We had been using autoincremented values. So we considered using MySQL’s auto_increment_offset and auto_increment_increment to keep autoincrement values unique across shards. (This basically tells each shard to start at a certain number (auto_increment_offset), eg 1 for one shard, 2 for the next, etc, then to skip auto_increment_increment between values. So, eg, if we set that to 1000, our next keys would be 1001 for shard one, 1002 for shard 2, etc. Then 2001 for shard one, 2002 for shard 2, and so on. This would allow up to 1000 shards.) But we were worried that we would have to be careful to roll out shards with correct, unique values for auto_increment_offset, and thought there might be a better way.
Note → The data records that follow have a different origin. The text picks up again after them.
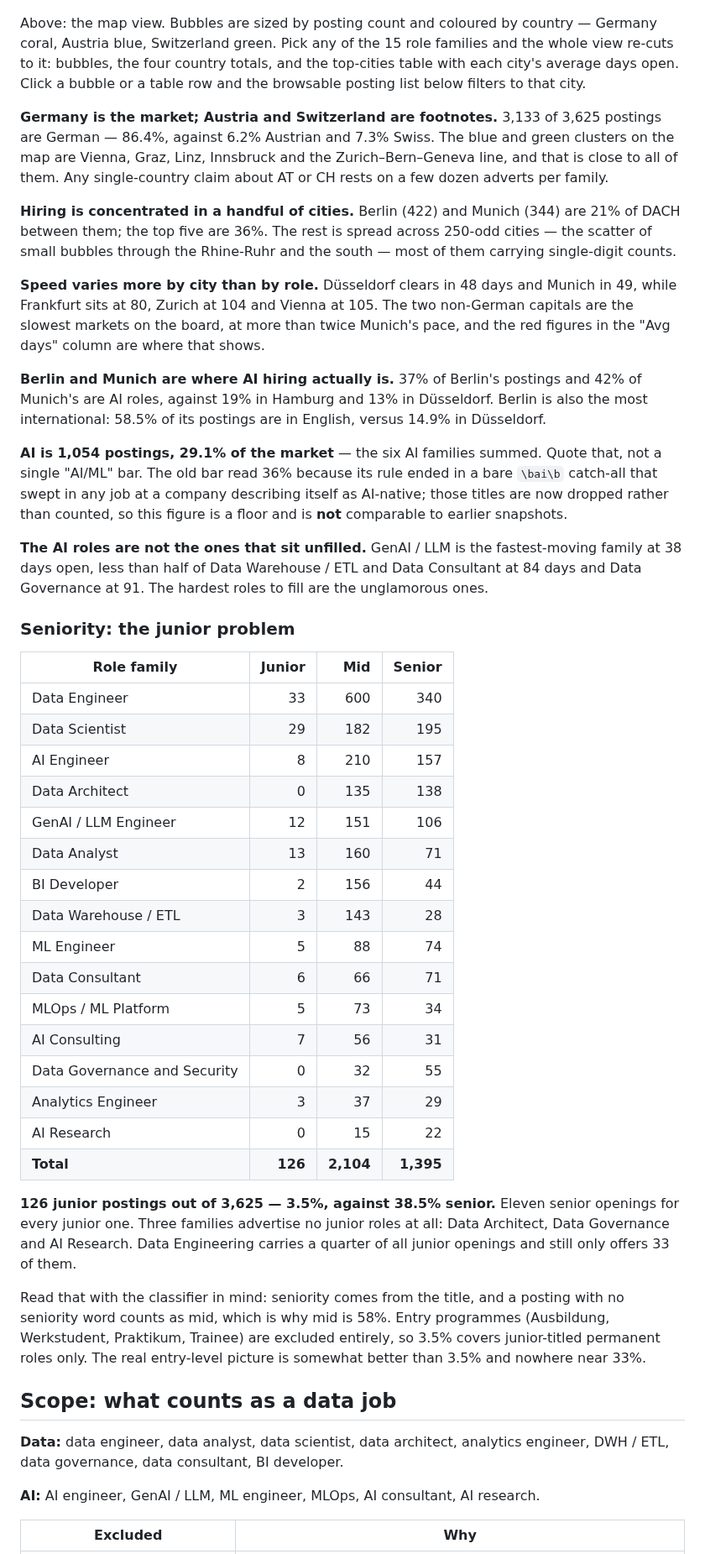
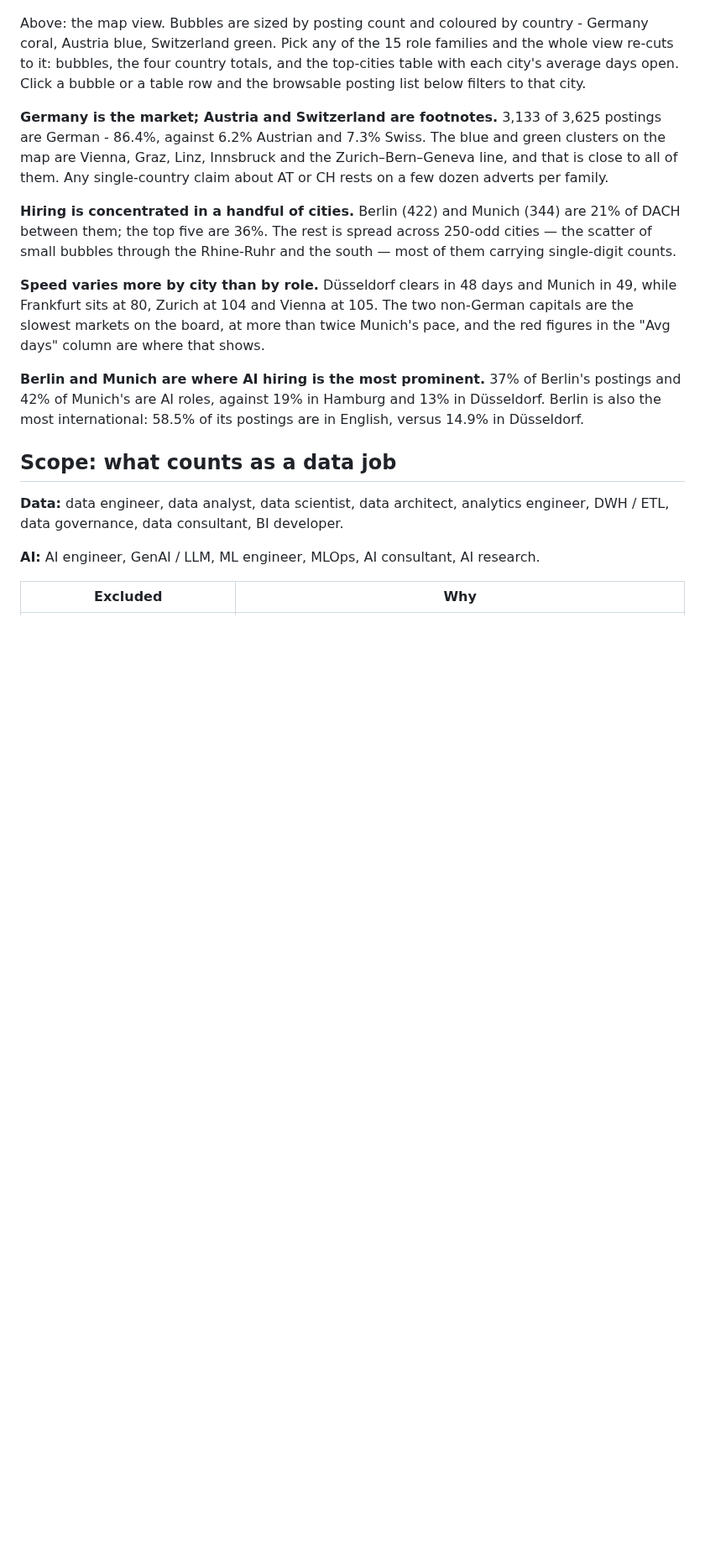
Before and after one commit to Chrisinho8/DACH-data-job-market, a Markdown page: README.md, the part around the change. Shown at 84% size. GitHub-like rendering; blank space fills up the shorter version.

```diff
--- a/README.md
+++ b/README.md
@@ -19,44 +19,18 @@ Snapshot of 2026-08-05.
 
 ![The map view: a DACH bubble map with the role filter, per-country totals and the top-cities table](assets/mappy.png)
 
-Above: the map view. Bubbles are sized by posting count and coloured by country — Germany coral, Austria blue, Switzerland green. Pick any of the 15 role families and the whole view re-cuts to it: bubbles, the four country totals, and the top-cities table with each city's average days open. Click a bubble or a table row and the browsable posting list below filters to that city.
+Above: the map view. Bubbles are sized by posting count and coloured by country - Germany coral, Austria blue, Switzerland green. Pick any of the 15 role families and the whole view re-cuts to it: bubbles, the four country totals, and the top-cities table with each city's average days open. Click a bubble or a table row and the browsable posting list below filters to that city.
 
-**Germany is the market; Austria and Switzerland are footnotes.** 3,133 of 3,625 postings are German — 86.4%, against 6.2% Austrian and 7.3% Swiss. The blue and green clusters on the map are Vienna, Graz, Linz, Innsbruck and the Zurich–Bern–Geneva line, and that is close to all of them. Any single-country claim about AT or CH rests on a few dozen adverts per family.
+**Germany is the market; Austria and Switzerland are footnotes.** 3,133 of 3,625 postings are German - 86.4%, against 6.2% Austrian and 7.3% Swiss. The blue and green clusters on the map are Vienna, Graz, Linz, Innsbruck and the Zurich–Bern–Geneva line, and that is close to all of them. Any single-country claim about AT or CH rests on a few dozen adverts per family.
 
 **Hiring is concentrated in a handful of cities.** Berlin (422) and Munich (344) are 21% of DACH between them; the top five are 36%. The rest is spread across 250-odd cities — the scatter of small bubbles through the Rhine-Ruhr and the south — most of them carrying single-digit counts.
 
 **Speed varies more by city than by role.** Düsseldorf clears in 48 days and Munich in 49, while Frankfurt sits at 80, Zurich at 104 and Vienna at 105. The two non-German capitals are the slowest markets on the board, at more than twice Munich's pace, and the red figures in the "Avg days" column are where that shows.
 
-**Berlin and Munich are where AI hiring actually is.** 37% of Berlin's postings and 42% of Munich's are AI roles, against 19% in Hamburg and 13% in Düsseldorf. Berlin is also the most international: 58.5% of its postings are in English, versus 14.9% in Düsseldorf.
+**Berlin and Munich are where AI hiring is the most prominent.** 37% of Berlin's postings and 42% of Munich's are AI roles, against 19% in Hamburg and 13% in Düsseldorf. Berlin is also the most international: 58.5% of its postings are in English, versus 14.9% in Düsseldorf.
 
-**AI is 1,054 postings, 29.1% of the market** — the six AI families summed. Quote that, not a single "AI/ML" bar. The old bar read 36% because its rule ended in a bare `\bai\b` catch-all that swept in any job at a company describing itself as AI-native; those titles are now dropped rather than counted, so this figure is a floor and is **not** comparable to earlier snapshots.
 
-**The AI roles are not the ones that sit unfilled.** GenAI / LLM is the fastest-moving family at 38 days open, less than half of Data Warehouse / ETL and Data Consultant at 84 days and Data Governance at 91. The hardest roles to fill are the unglamorous ones.
 
-### Seniority: the junior problem
-
-| Role family | Junior | Mid | Senior |
-|---|---:|---:|---:|
-| Data Engineer | 33 | 600 | 340 |
-| Data Scientist | 29 | 182 | 195 |
-| AI Engineer | 8 | 210 | 157 |
-| Data Architect | 0 | 135 | 138 |
-| GenAI / LLM Engineer | 12 | 151 | 106 |
-| Data Analyst | 13 | 160 | 71 |
-| BI Developer | 2 | 156 | 44 |
-| Data Warehouse / ETL | 3 | 143 | 28 |
-| ML Engineer | 5 | 88 | 74 |
-| Data Consultant | 6 | 66 | 71 |
-| MLOps / ML Platform | 5 | 73 | 34 |
-| AI Consulting | 7 | 56 | 31 |
-| Data Governance and Security | 0 | 32 | 55 |
-| Analytics Engineer | 3 | 37 | 29 |
-| AI Research | 0 | 15 | 22 |
-| **Total** | **126** | **2,104** | **1,395** |
-
-**126 junior postings out of 3,625 — 3.5%, against 38.5% senior.** Eleven senior openings for every junior one. Three families advertise no junior roles at all: Data Architect, Data Governance and AI Research. Data Engineering carries a quarter of all junior openings and still only offers 33 of them.
-
-Read that with the classifier in mind: seniority comes from the title, and a posting with no seniority word counts as mid, which is why mid is 58%. Entry programmes (Ausbildung, Werkstudent, Praktikum, Trainee) are excluded entirely, so 3.5% covers junior-titled permanent roles only. The real entry-level picture is somewhat better than 3.5% and nowhere near 33%.
 
 ## Scope: what counts as a data job
 
```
We considered using a UUID. MySQL has a UUID() function. However, we also wanted to be able to use replication. With MySQL 5.0, apparently UUID’s can cause a problem for replication. If you use MySQL’s UUID() function, when you replicate, the statement you used is sent to the slave and executed there. But that means the slave will also call UUID(), creating a different value on the slave. (MySQL 5.1 promises row-based replication – ie, the generated values themselves are sent to the slave, not the SQL statement.)
So we considered using a UUID generated in the application code, and executing a statement with the UUID value in it. But then we wondered about the efficiency of using a UUID for an InnoDB primary key. (How would we store it? As a char(36)? Big for an InnoDB primary key. Also, UUIDs are a bit ugly for reading and working with. (See the MySQL Performance Blog entry “To UUID or not to UUID” for performance considerations.)
Then we thought of using a global view, using the federated storage engine (think database links in Oracle), that would select from each shard. We thought our code could check this view and generate a next value and use it. But then, if any shard fails, the view will bomb out, and you’re out of luck. So we dropped that idea.
What we ended up doing is have a small, “global” database that has tables for some of our keys that need to be unique. The code inserts into them, gets the values, and uses them to populate the appropriate shard.
Next issue – what about foreign keys?
Currently – as far as I know – you can’t enforce foreign keys across servers. So we set up code to check and monitor some of our foreign key relationships and alert us if it finds any anomolies.
And that is how we arrived at sharding. So far so good…